Learning the art of discriminating eating should start early, which is why a restaurant like the three-year-old Crayola Cafe has a lot of potential. The menu isn't dumbed down like most kid-friendly restaurants', nor is it so coyly sophisticated as to turn off a youthful palate. The place is bright and colorful, and the service is friendly. So why did I cringe every time I went there? After three meals at the Crayola Cafe, I've decided that although the place has all the right colors and talent to be something more special than a lowbrow diner, it's missing that creative spark that might make it extraordinary. There's a certain magic associated with the Hallmark-owned brand name Crayola: Just ask anyone who remembers flipping back the cardboard lid of his or her first orange-and-green box containing the 64-color assortment. Those perfectly formed little wands of vibrantly colored wax glowed like jewels. Magic!
Whereas the Walt Disney Company is masterfully shrewd when capitalizing on its product name, Hallmark and its Culinary Concept unit fumble with their hometown Crayola Cafe.

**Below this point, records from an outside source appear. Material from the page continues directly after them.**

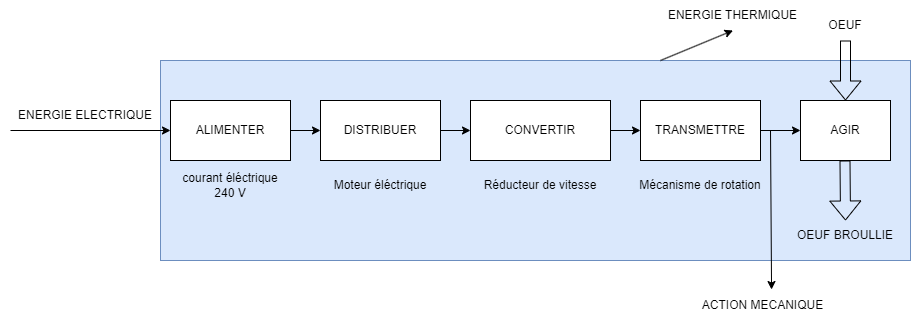
Above: Diagramme sans nom.drawio.png in admsnd/Classeur_SI- (draw.io), before the change. Source tidied: cells renumbered, new cells last; positions are measured from the earlier drawing's top-left corner, leaving out a move shared by most shapes.
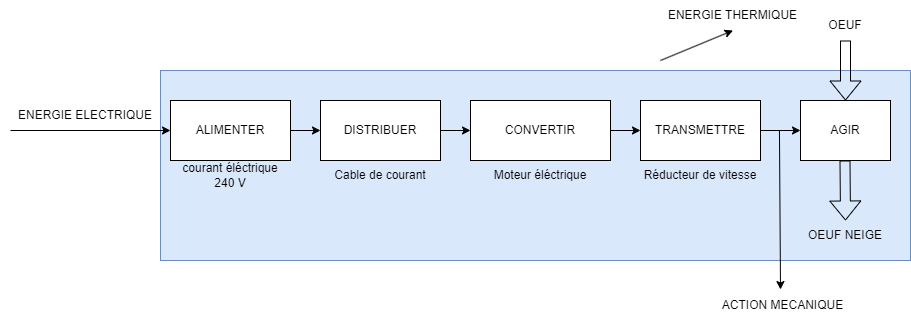
After the commit.

Commit message:
Chaine de puissance batteur éléctrique

The edit, as a diff of the source:
```diff
@@ -3,7 +3,7 @@
     <mxCell id="0" />
     <mxCell id="1" parent="0" />
     <mxCell id="2" style="rounded=0;whiteSpace=wrap;html=1;fillColor=#dae8fc;strokeColor=#6c8ebf;" parent="1" vertex="1">
-      <mxGeometry x="160" y="60" width="750" height="200" as="geometry" />
+      <mxGeometry x="160" y="70" width="750" height="190" as="geometry" />
     </mxCell>
     <mxCell id="3" style="edgeStyle=orthogonalEdgeStyle;rounded=0;jettySize=auto;html=1;exitX=1;exitY=0.5;exitDx=0;exitDy=0;entryX=0;entryY=0.5;entryDx=0;entryDy=0;" parent="1" edge="1" source="4" target="6">
       <mxGeometry relative="1" as="geometry" />
@@ -33,17 +33,14 @@
       <mxGeometry x="800" y="100" width="90" height="60" as="geometry" />
     </mxCell>
     <mxCell id="12" value="courant éléctrique&lt;div&gt;240 V&lt;/div&gt;" style="text;html=1;align=center;verticalAlign=middle;whiteSpace=wrap;rounded=0;" parent="1" vertex="1">
-      <mxGeometry x="165" y="170" width="130" height="30" as="geometry" />
+      <mxGeometry x="165" y="160" width="130" height="30" as="geometry" />
     </mxCell>
     <mxCell id="13" value="Moteur éléctrique" style="text;html=1;align=center;verticalAlign=middle;whiteSpace=wrap;rounded=0;" parent="1" vertex="1">
-      <mxGeometry x="315" y="170" width="130" height="30" as="geometry" />
+      <mxGeometry x="475" y="160" width="130" height="30" as="geometry" />
     </mxCell>
     <mxCell id="14" value="Réducteur de vitesse" style="text;html=1;align=center;verticalAlign=middle;whiteSpace=wrap;rounded=0;" parent="1" vertex="1">
-      <mxGeometry x="475" y="170" width="130" height="30" as="geometry" />
+      <mxGeometry x="635" y="160" width="130" height="30" as="geometry" />
     </mxCell>
-    <mxCell id="15" value="Mécanisme de rotation" style="text;html=1;align=center;verticalAlign=middle;whiteSpace=wrap;rounded=0;" parent="1" vertex="1">
-      <mxGeometry x="635" y="170" width="130" height="30" as="geometry" />
-    </mxCell>
     <mxCell id="16" style="shape=flexArrow;endArrow=classic;html=1;rounded=0;entryX=0.5;entryY=0;entryDx=0;entryDy=0;" parent="1" edge="1" target="11">
       <mxGeometry relative="1" as="geometry">
         <mxPoint x="845" y="40" as="sourcePoint" />
@@ -52,7 +49,7 @@
     <mxCell id="17" value="OEUF" style="text;html=1;align=center;verticalAlign=middle;whiteSpace=wrap;rounded=0;" parent="1" vertex="1">
       <mxGeometry x="815" y="10" width="60" height="30" as="geometry" />
     </mxCell>
-    <mxCell id="18" value="OEUF BROULLIE" style="text;html=1;align=center;verticalAlign=middle;whiteSpace=wrap;rounded=0;" parent="1" vertex="1">
+    <mxCell id="18" value="OEUF NEIGE" style="text;html=1;align=center;verticalAlign=middle;whiteSpace=wrap;rounded=0;" parent="1" vertex="1">
       <mxGeometry x="780" y="220" width="130" height="30" as="geometry" />
     </mxCell>
     <mxCell id="19" style="shape=flexArrow;endArrow=classic;html=1;rounded=0;" parent="1" edge="1">
@@ -79,12 +76,16 @@
       <mxGeometry x="660" width="145" height="30" as="geometry" />
     </mxCell>
     <mxCell id="24" value="ACTION MECANIQUE" style="text;html=1;align=center;verticalAlign=middle;whiteSpace=wrap;rounded=0;" parent="1" vertex="1">
-      <mxGeometry x="690" y="290" width="145" height="30" as="geometry" />
+      <mxGeometry x="710" y="290" width="145" height="30" as="geometry" />
     </mxCell>
-    <mxCell id="25" style="endArrow=classic;html=1;rounded=0;entryX=0.559;entryY=-0.033;entryDx=0;entryDy=0;entryPerimeter=0;" parent="1" edge="1" target="24">
+    <mxCell id="25" style="endArrow=classic;html=1;rounded=0;entryX=0.559;entryY=-0.033;entryDx=0;entryDy=0;entryPerimeter=0;" parent="1" edge="1">
       <mxGeometry relative="1" as="geometry">
-        <mxPoint x="770" y="130" as="sourcePoint" />
+        <mxPoint x="779" y="130" as="sourcePoint" />
+        <mxPoint x="780" y="289" as="targetPoint" />
       </mxGeometry>
     </mxCell>
+    <mxCell id="26" value="Cable de courant" style="text;html=1;align=center;verticalAlign=middle;whiteSpace=wrap;rounded=0;" parent="1" vertex="1">
+      <mxGeometry x="315" y="160" width="130" height="30" as="geometry" />
+    </mxCell>
   </root>
 </mxGraphModel>
```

The food, overseen by chef Kelli Billingsley, isn't artful in any fashion. In fact, it's numbingly dull. The sandwiches are no more interesting than those found at any corporate casual chain, and the main dishes couldn't be more bland or served with less flair. Yes, there are a few gimmicky choices aimed at kids who prefer playing with their food to eating it, including a "Make-Your-Own Peanut Butter" option served with crustless toast rounds, apple slices, bananas and caramel popcorn. If it sounds more like a game than a meal, it is.
The place could use a little spiffing up visually as well. The location, on the second-level terrace of Crown Center, overlooking the building's indoor atrium, doesn't lend itself to much in the way of colorful décor. There are no interior walls, so the only decorative elements -- aside from the paper placemats -- are architectural ones (a massive ring of lights floating above the "bar," for instance). Oh, there are oversized Crayola props, too, but they're scrawled with more graffiti than any New York subway car.
The artistically inclined can scribble on the placemats with a selection of Binney & Smith's newest colors (changed every Sunday, for those diners who prefer virgin wax), placed at each table along with a "children's menu" that's so tiny I didn't even notice it until my final visit. By then, we'd already ordered. I've seen postcards bigger than this laminated sheet, and the microscopic print was more difficult to read than the etchings on the Rosetta stone.